Front Wall Finished

I bought three more shiplap planks and managed to finish the front exterior today. It still needs a couple more coats of stain and some sealing strips around the edges, but the construction work is complete. Solid as a solid thing, and looking good.

Next comes the internal cladding, but I'm putting the electrics in first so that I can chase the cables into the insulation before fixing the internal surface and sealing it all up.

A two-way consumer unit with 16A breaker for ring mains and 6A breaker for the lighting circuit has been fitted just inside the door and the incoming supply to the temporary socket needs to be fed via a kWh meter to the consumer unit so I can keep tabs on 'leccy usage and pay Eco for the power I use. I don't anticipate a huge amount of imported electricity as I shall have the solar panels for lighting and low consumption circuits.

I even fitted an exterior bulkhead light to illuminate the entrance and the area outside the door. I'm debating whether to fit an awning/porch over the front...I shall see how it goes once we get bad weather. For the moment, the exterior is as finished as it needs to be, bar the final staining.

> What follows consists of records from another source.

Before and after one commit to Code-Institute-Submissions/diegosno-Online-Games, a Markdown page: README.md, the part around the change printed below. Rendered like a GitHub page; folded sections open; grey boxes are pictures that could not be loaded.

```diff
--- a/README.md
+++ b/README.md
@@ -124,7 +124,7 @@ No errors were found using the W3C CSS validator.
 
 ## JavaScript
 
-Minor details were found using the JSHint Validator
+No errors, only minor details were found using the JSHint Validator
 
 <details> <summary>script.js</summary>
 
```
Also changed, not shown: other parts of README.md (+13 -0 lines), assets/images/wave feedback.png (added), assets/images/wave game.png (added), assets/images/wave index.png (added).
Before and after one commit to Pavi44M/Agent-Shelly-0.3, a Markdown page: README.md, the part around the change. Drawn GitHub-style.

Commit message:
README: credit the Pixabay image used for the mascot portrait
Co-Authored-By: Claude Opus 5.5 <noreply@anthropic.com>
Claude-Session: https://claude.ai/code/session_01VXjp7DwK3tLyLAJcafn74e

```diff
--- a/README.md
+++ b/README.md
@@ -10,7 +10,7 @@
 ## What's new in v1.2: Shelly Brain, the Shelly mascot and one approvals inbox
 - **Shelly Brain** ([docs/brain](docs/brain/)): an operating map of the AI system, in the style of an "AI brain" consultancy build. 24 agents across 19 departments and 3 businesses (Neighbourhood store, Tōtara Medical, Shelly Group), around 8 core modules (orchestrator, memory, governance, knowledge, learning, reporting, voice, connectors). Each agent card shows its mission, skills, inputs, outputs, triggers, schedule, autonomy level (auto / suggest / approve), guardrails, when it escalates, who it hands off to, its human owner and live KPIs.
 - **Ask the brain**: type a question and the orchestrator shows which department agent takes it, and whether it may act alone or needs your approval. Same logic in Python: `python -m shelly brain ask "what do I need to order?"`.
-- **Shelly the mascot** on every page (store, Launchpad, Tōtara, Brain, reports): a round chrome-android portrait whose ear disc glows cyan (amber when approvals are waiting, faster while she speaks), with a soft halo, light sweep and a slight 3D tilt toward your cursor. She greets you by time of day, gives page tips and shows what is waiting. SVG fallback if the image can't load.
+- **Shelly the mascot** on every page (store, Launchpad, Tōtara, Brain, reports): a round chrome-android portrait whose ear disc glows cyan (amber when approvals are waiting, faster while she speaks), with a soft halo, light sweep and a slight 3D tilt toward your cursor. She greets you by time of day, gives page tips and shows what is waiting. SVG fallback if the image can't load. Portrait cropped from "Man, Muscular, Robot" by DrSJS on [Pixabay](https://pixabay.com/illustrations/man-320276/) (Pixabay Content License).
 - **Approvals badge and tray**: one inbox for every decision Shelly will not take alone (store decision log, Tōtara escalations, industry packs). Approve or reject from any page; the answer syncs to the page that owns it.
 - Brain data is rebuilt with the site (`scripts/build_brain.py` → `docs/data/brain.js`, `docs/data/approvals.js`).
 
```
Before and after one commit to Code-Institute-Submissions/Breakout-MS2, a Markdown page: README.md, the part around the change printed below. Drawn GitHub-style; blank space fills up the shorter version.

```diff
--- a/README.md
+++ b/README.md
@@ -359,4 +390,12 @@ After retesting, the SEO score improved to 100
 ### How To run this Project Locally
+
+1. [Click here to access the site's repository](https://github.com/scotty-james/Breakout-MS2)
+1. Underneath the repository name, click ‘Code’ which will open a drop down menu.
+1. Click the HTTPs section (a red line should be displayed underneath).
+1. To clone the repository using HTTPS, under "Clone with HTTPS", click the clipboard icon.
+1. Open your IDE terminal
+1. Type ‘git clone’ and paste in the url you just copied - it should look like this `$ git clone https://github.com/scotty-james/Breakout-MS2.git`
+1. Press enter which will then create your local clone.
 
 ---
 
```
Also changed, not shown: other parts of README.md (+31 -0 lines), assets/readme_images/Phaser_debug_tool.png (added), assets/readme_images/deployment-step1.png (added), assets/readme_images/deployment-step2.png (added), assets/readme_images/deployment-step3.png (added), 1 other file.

Friday, 28 November 2014

The Dihewyd Deli

I have just acquired an Andrew James food slicer. I've debated one for a while but the fact we can get a 1kg smoked gammon joint at Lidl for £3.99 and the fact that 100g of deli meat in Morribobs is £2.00 made a convincing arguement.

It's a big beast.

Post-roast gammon remains

Sarnie meat

Sarnie-thickness cooked ham. Delicious!

Thursday, 27 November 2014

Nearly...but not quite

Grrrr...I thought I was there today, I really did, but ended up being snookered by a schoolboy error.

Shiplap timber is rarer than hen's teeth in Jewsons. I think I had their last two random pieces back in July when I fettled a couple of planters for the garden, and they still haven't had fresh supplies in. Torn over where to source it, I considered Mount Trading in Aberystwyth or Huws Gray over at Bow Street, but was a bit reticent about carrying extra long loads for long distances at any speed on Pudgy's roof-bars. It then occured to me that there is a Travis Perkins in Lampeter, so I headed over that way this morning on the off-chance they might have some in,

Glory be, they did. In 4.2m lengths too, and I'd very carefully calculated that I could clad the entire surface area I needed to with six pieces 125mm wide. Only, I didn't allow for the overlap of about 20mm between two pieces, so I ended up a couple of planks short. Never mind - they have plenty more in stock so I'll scoop up a couple more at the weekend.

But, with what I did have to hand, I've done about 85% of the front wall!

Tada! An almost finished front wall. Ok, so I cheated with the camera angle, so you can just make out where I'm short in the bottom right hand corner.

A little trimming to do on the left of the door (and I need to take an angle-grinder to the tie thingy to the left of the door) and three more planks on the lower wall, and one final strip along the top and the flashing and it's all done.

It's had a wash-coat of thinned wood treatment to seal it, but once the final pieces are in place, it will get two more coats of exterior varnish, and look a bit more like antique pine.

Tuesday, 25 November 2014

Insulated and airtight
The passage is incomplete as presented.